Top of RECORDED INFORMATION

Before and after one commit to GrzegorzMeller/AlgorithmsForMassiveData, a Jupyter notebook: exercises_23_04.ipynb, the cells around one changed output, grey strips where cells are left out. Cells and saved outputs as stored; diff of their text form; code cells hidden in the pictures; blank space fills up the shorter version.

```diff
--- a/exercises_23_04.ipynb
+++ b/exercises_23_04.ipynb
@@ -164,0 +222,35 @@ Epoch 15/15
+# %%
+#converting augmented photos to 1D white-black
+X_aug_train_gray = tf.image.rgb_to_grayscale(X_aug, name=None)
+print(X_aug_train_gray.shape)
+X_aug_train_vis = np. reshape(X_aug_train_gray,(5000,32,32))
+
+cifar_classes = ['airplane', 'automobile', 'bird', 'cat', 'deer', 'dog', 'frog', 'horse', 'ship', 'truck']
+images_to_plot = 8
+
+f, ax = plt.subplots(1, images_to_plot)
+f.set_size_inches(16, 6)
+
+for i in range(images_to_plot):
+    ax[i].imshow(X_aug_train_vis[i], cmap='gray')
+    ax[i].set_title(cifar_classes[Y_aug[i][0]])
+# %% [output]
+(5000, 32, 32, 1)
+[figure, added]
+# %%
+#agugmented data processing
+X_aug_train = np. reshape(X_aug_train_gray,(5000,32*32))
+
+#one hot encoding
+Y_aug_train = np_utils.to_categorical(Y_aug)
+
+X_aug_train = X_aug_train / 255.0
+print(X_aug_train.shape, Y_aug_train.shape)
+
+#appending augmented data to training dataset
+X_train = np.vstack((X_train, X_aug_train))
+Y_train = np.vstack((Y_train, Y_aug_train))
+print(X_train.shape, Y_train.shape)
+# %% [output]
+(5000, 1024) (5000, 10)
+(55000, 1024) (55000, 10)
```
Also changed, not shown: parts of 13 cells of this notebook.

Bottom of RECORDED INFORMATION

◆ INSTRUCTIONS FOR THE TASK ◆
Please retype all of the data above exactly as written.

◆ RESULT FOR THIS EXERCISE ◆
Before and after one commit to GrzegorzMeller/AlgorithmsForMassiveData, a Jupyter notebook: exercises_23_04.ipynb, the cells around one changed output, grey strips where cells are left out. Cells and saved outputs as stored; diff of their text form; code cells hidden in the pictures; blank space fills up the shorter version.

```diff
--- a/exercises_23_04.ipynb
+++ b/exercises_23_04.ipynb
@@ -164,0 +222,35 @@ Epoch 15/15
+# %%
+#converting augmented photos to 1D white-black
+X_aug_train_gray = tf.image.rgb_to_grayscale(X_aug, name=None)
+print(X_aug_train_gray.shape)
+X_aug_train_vis = np. reshape(X_aug_train_gray,(5000,32,32))
+
+cifar_classes = ['airplane', 'automobile', 'bird', 'cat', 'deer', 'dog', 'frog', 'horse', 'ship', 'truck']
+images_to_plot = 8
+
+f, ax = plt.subplots(1, images_to_plot)
+f.set_size_inches(16, 6)
+
+for i in range(images_to_plot):
+    ax[i].imshow(X_aug_train_vis[i], cmap='gray')
+    ax[i].set_title(cifar_classes[Y_aug[i][0]])
+# %% [output]
+(5000, 32, 32, 1)
+[figure, added]
+# %%
+#agugmented data processing
+X_aug_train = np. reshape(X_aug_train_gray,(5000,32*32))
+
+#one hot encoding
+Y_aug_train = np_utils.to_categorical(Y_aug)
+
+X_aug_train = X_aug_train / 255.0
+print(X_aug_train.shape, Y_aug_train.shape)
+
+#appending augmented data to training dataset
+X_train = np.vstack((X_train, X_aug_train))
+Y_train = np.vstack((Y_train, Y_aug_train))
+print(X_train.shape, Y_train.shape)
+# %% [output]
+(5000, 1024) (5000, 10)
+(55000, 1024) (55000, 10)
```
Also changed, not shown: parts of 13 cells of this notebook.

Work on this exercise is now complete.